(Listed records)
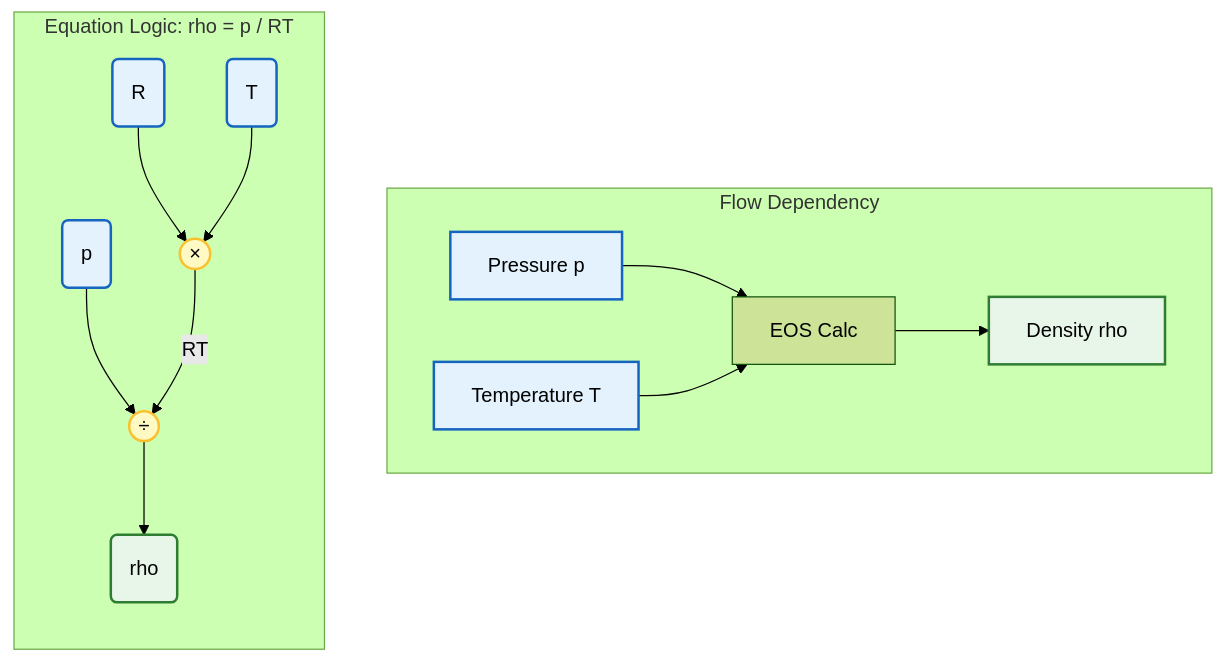
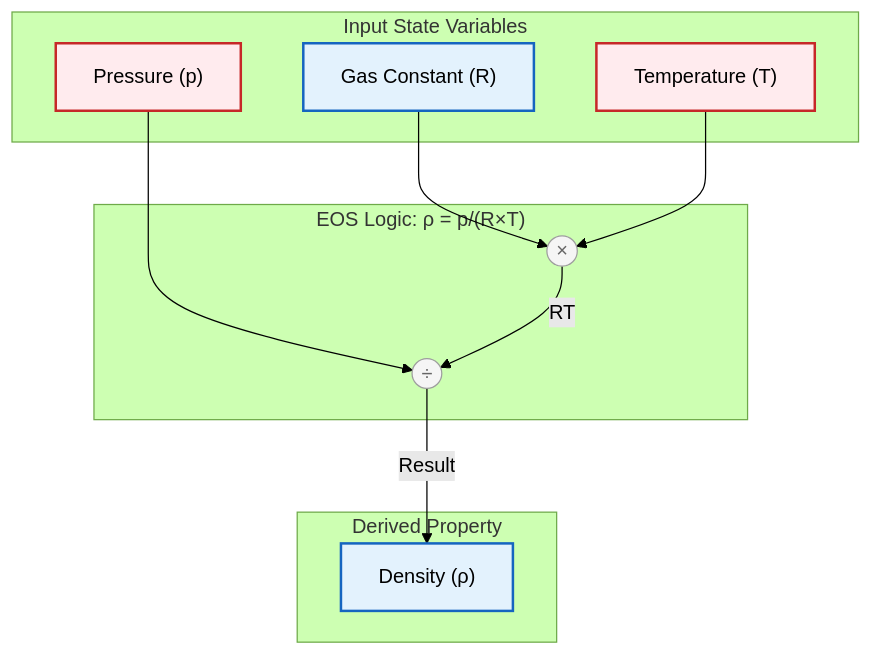
The seventh of 8 diagrams in MODULE_01_CFD_FUNDAMENTALS/CONTENT/02_FINITE_VOLUME_METHOD/02_Fundamental_Concepts.md (wramet/build-my-cfd), drawn with Mermaid (forest theme) before and after one commit. The commit also changed other lines of this file and 313 other files, not shown here.

Commit message:
Revise all diagram

````diff
--- a/MODULE_01_CFD_FUNDAMENTALS/CONTENT/02_FINITE_VOLUME_METHOD/02_Fundamental_Concepts.md
+++ b/MODULE_01_CFD_FUNDAMENTALS/CONTENT/02_FINITE_VOLUME_METHOD/02_Fundamental_Concepts.md
@@ -335,45 +314,27 @@
 ```mermaid
 graph TD
-    %% 1. High-Level Dependency
-    subgraph Context [Flow Dependency]
-        direction LR
-        In_P[Pressure p] --> Process[EOS Calc]
-        In_T[Temperature T] --> Process
-        Process --> Out_Rho[Density rho]
-    end
+classDef implicit fill:#e3f2fd,stroke:#1565c0,stroke-width:2px;
+classDef explicit fill:#ffebee,stroke:#c62828,stroke-width:2px;
+classDef context fill:#f5f5f5,stroke:#9e9e9e,stroke-width:1px,color:#666;
 
-    %% 2. Detailed Calculation Logic (Expression Tree)
-    subgraph Logic [Equation Logic: rho = p / RT]
-        direction TB
-        
-        %% Inputs
-        L_P(p)
-        L_R(R)
-        L_T(T)
+subgraph Inputs["Input State Variables"]
+    P["Pressure (p)"]:::explicit
+    T["Temperature (T)"]:::explicit
+    R["Gas Constant (R)"]:::implicit
+end
 
-        %% Operators
-        Op_Mult(("×"))
-        Op_Div(("÷"))
+subgraph Calculation["EOS Logic: ρ = p/(R×T)"]
+    Mult(("×")):::context
+    Div(("÷")):::context
+end
 
-        %% Result
-        L_Rho(rho)
+subgraph Output["Derived Property"]
+    Rho["Density (ρ)"]:::implicit
+end
 
-        %% Connections
-        L_R --> Op_Mult
-        L_T --> Op_Mult
-        
-        L_P --> Op_Div
-        Op_Mult -->|RT| Op_Div
-        
-        Op_Div --> L_Rho
-    end
-
-    %% Styling
-    classDef inputs fill:#e3f2fd,stroke:#1565c0,stroke-width:2px;
-    classDef result fill:#e8f5e9,stroke:#2e7d32,stroke-width:2px;
-    classDef operator fill:#fff9c4,stroke:#fbc02d,stroke-width:2px,shape:circle;
-
-    class In_P,In_T,L_P,L_R,L_T inputs;
-    class Out_Rho,L_Rho result;
-    class Op_Mult,Op_Div operator;
+R --> Mult
+T --> Mult
+P --> Div
+Mult -->|RT| Div
+Div -->|Result| Rho
 ```
````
(End Listed records)
## Instructions to follow
From the entries above, print the lines beginning at the one with "rho = p / RT]" and stopping after the one with "classDef result fill:#e8f5e9,stroke:#2e7d32,stroke-width:2px;", exactly as written and with nothing else.

## Solution for this task
-    subgraph Logic [Equation Logic: rho = p / RT]
-        direction TB
-        
-        %% Inputs
-        L_P(p)
-        L_R(R)
-        L_T(T)
+subgraph Inputs["Input State Variables"]
+    P["Pressure (p)"]:::explicit
+    T["Temperature (T)"]:::explicit
+    R["Gas Constant (R)"]:::implicit
+end
 
-        %% Operators
-        Op_Mult(("×"))
-        Op_Div(("÷"))
+subgraph Calculation["EOS Logic: ρ = p/(R×T)"]
+    Mult(("×")):::context
+    Div(("÷")):::context
+end
 
-        %% Result
-        L_Rho(rho)
+subgraph Output["Derived Property"]
+    Rho["Density (ρ)"]:::implicit
+end
 
-        %% Connections
-        L_R --> Op_Mult
-        L_T --> Op_Mult
-        
-        L_P --> Op_Div
-        Op_Mult -->|RT| Op_Div
-        
-        Op_Div --> L_Rho
-    end
-
-    %% Styling
-    classDef inputs fill:#e3f2fd,stroke:#1565c0,stroke-width:2px;
-    classDef result fill:#e8f5e9,stroke:#2e7d32,stroke-width:2px;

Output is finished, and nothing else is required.